‘Through the lens, I saw personalities displaying unique psychologies and imperfections: individuals with scars, physical deformities, emotional complexities and vulnerabilities. I saw the man on the street corner, the woman in the shop, the boy who had left his family to cross the sea. Face to face, these ancient and animated human likenesses seemed poignant and of our time. The longer I spent with the collection, the more I found that, even though the sculptures were made of stone, they were alive and dynamic; that if one attended to them, they responded’. – Diana Matar

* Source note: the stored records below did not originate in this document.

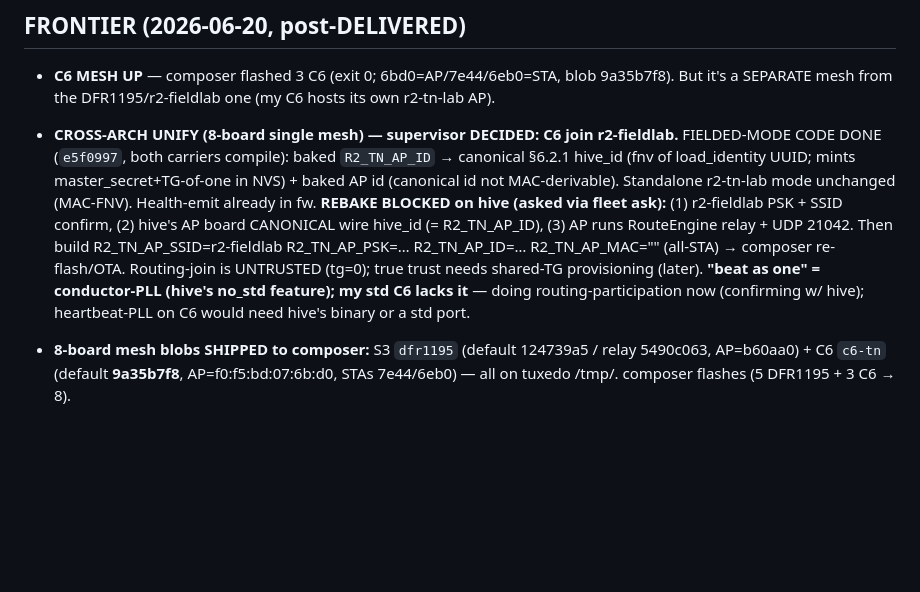
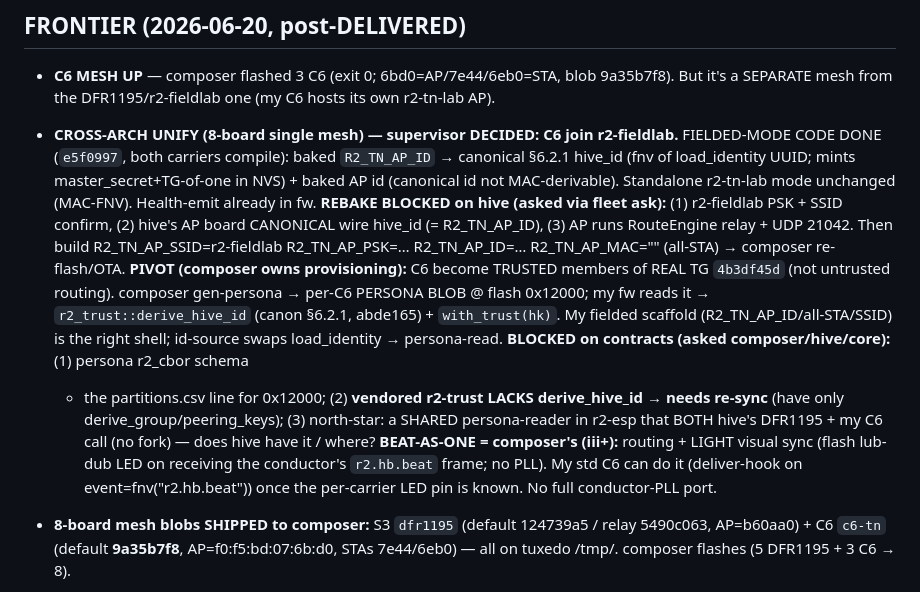
Before and after one commit to reality2-ai/r2-workshop, a Markdown page: RESUME.md, the part around the change. Rendered like a GitHub page; blank space fills up the shorter version.

Commit message:
chore(fleet): RESUME — C6→r2-fieldlab pivots to persona-provisioned TG 4b3df45d; blocked on persona schema + r2-trust re-sync (derive_hive_id) + shared reader
Co-Authored-By: Claude Opus 4.8 <noreply@anthropic.com>

```diff
--- a/RESUME.md
+++ b/RESUME.md
@@ -17,10 +17,20 @@ Master save (read-only): `r2-fleet/fleet-context/FLEET-CONTEXT-SAVE.md` (+ plan
   confirm, (2) hive's AP board CANONICAL wire hive_id (= R2_TN_AP_ID), (3) AP runs
   RouteEngine relay + UDP 21042. Then build R2_TN_AP_SSID=r2-fieldlab R2_TN_AP_PSK=…
   R2_TN_AP_ID=… R2_TN_AP_MAC="" (all-STA) → composer re-flash/OTA.
-  Routing-join is UNTRUSTED (tg=0); true trust needs shared-TG provisioning (later).
-  **"beat as one" = conductor-PLL (hive's no_std feature); my std C6 lacks it** —
-  doing routing-participation now (confirming w/ hive); heartbeat-PLL on C6 would
-  need hive's binary or a std port.
+  **PIVOT (composer owns provisioning):** C6 become TRUSTED members of REAL TG
+  `4b3df45d` (not untrusted routing). composer gen-persona → per-C6 PERSONA BLOB
+  @ flash 0x12000; my fw reads it → `r2_trust::derive_hive_id` (canon §6.2.1,
+  abde165) + `with_trust(hk)`. My fielded scaffold (R2_TN_AP_ID/all-STA/SSID) is
+  the right shell; id-source swaps load_identity → persona-read.
+  **BLOCKED on contracts (asked composer/hive/core):** (1) persona r2_cbor schema
+  + the partitions.csv line for 0x12000; (2) **vendored r2-trust LACKS
+  derive_hive_id → needs re-sync** (have only derive_group/peering_keys); (3)
+  north-star: a SHARED persona-reader in r2-esp that BOTH hive's DFR1195 + my C6
+  call (no fork) — does hive have it / where?
+  **BEAT-AS-ONE = composer's (iii+):** routing + LIGHT visual sync (flash lub-dub
+  LED on receiving the conductor's `r2.hb.beat` frame; no PLL). My std C6 can do it
+  (deliver-hook on event=fnv("r2.hb.beat")) once the per-carrier LED pin is known.
+  No full conductor-PLL port.
 
 
 - **8-board mesh blobs SHIPPED to composer:** S3 `dfr1195` (default 124739a5 /
```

Tête-à-tête was presented for the first time at Photo London Digital by Purdy Hicks.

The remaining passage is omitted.